Christmas holidays mean that my teenagers are around all day. Routine housework has, therefore, tripled because they never put anything away.
I went into the kitchen just now, put the grill pan back in the oven, the butter in the fridge and the strawberry jam in the cupboard - for the third time this morning. (Breakfast seems to happen any time between 10.30am and lunchtime.) I'm not so much irritated as mystified.
Why is the poor grill pan always left out in the cold? Why does the strawberry jam have to sit in splendid isolation among the crumbs on the kitchen table? Maybe there's some law that says anyone under 20 must leave clear evidence of recent activity. That would explain the damp towels on the landing, the shoes halfway down the hall, and the crumpled newspaper spread out on the sofa.
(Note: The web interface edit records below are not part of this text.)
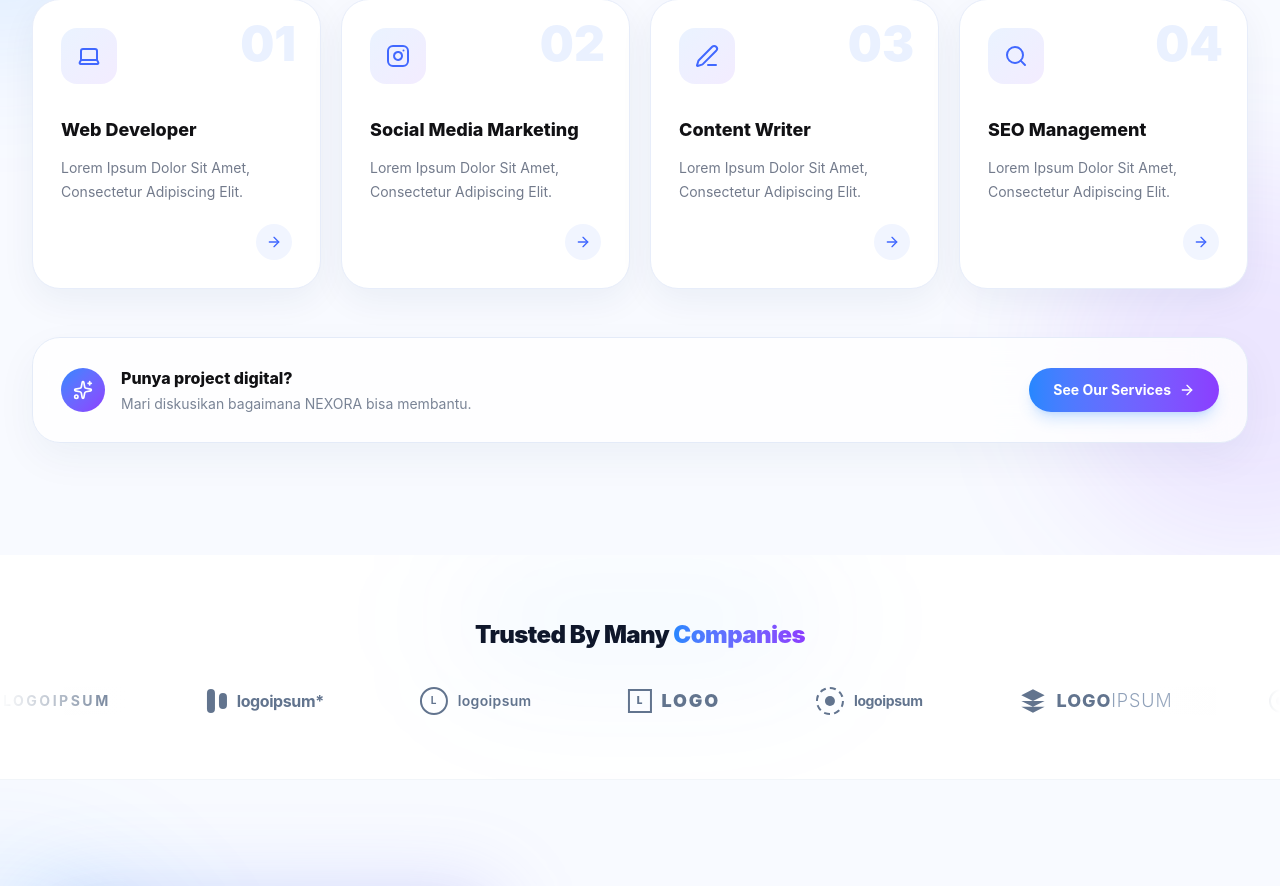
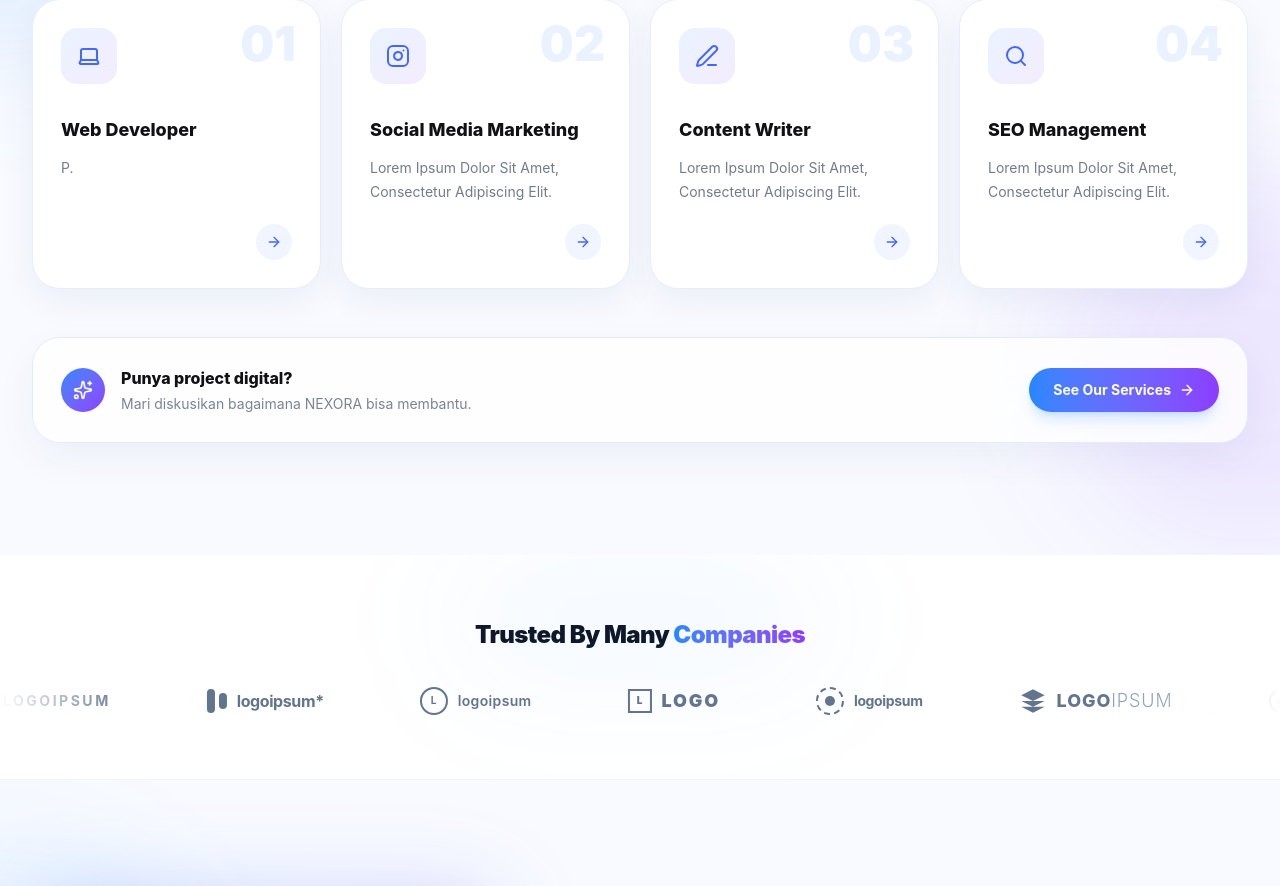
Before and after one commit to fii-git/Nexora-main, a React (Vite) app: page / in a window 1280 px wide. Shown: the part 2311-3197 px from the top of the page. Built offline with nearby package versions, Linux system fonts and the light colour scheme.

Commit message:
fix:ganti nama service

```diff
--- a/src/data.ts
+++ b/src/data.ts
@@ -22,7 +22,7 @@ export const servicesData: ServiceItem[] = [
   {
     id: "web-dev",
     title: "Web Developer",
-    description: "Lorem Ipsum Dolor Sit Amet, Consectetur Adipiscing Elit.",
+    description: "P.",
     iconName: "Laptop",
     highlighted: false,
   },
```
They do pull their weight round the house, my teenagers. They empty the dishwasher, change their beds and even do the odd bit of hoovering. But they never, ever put anything away. I have given up trying to impose any kind of order in their bedrooms. If my 17-year-old likes his coursework all over the floor, I guess that's up to him. But I would dearly like the rest of the house to look less like a ransacked jumble sale.
'Are these your ear rings?' I say to my daughter.
'Yes,' she says.
'What are they doing on top of the microwave?'
'Oh, is that where they were?' she says, with genuine interest. 'I've been looking for them everywhere.'
I seem to have failed miserably to teach them that it saves time, in the long run, if you return objects to their original home. Some people would also argue that a living room carpet free of bottles of nail varnish, socks, magazines and half-eaten packets of biscuits is, well, something worth aiming for.
'But I don't like things too tidy,' says my daughter. 'I like things to look lived-in.'
Lived-in? With three teenagers, this house looks like it's been turned upside-down and hurled off a cliff.
If this is ringing bells for you, catch up on our weekly teen column here.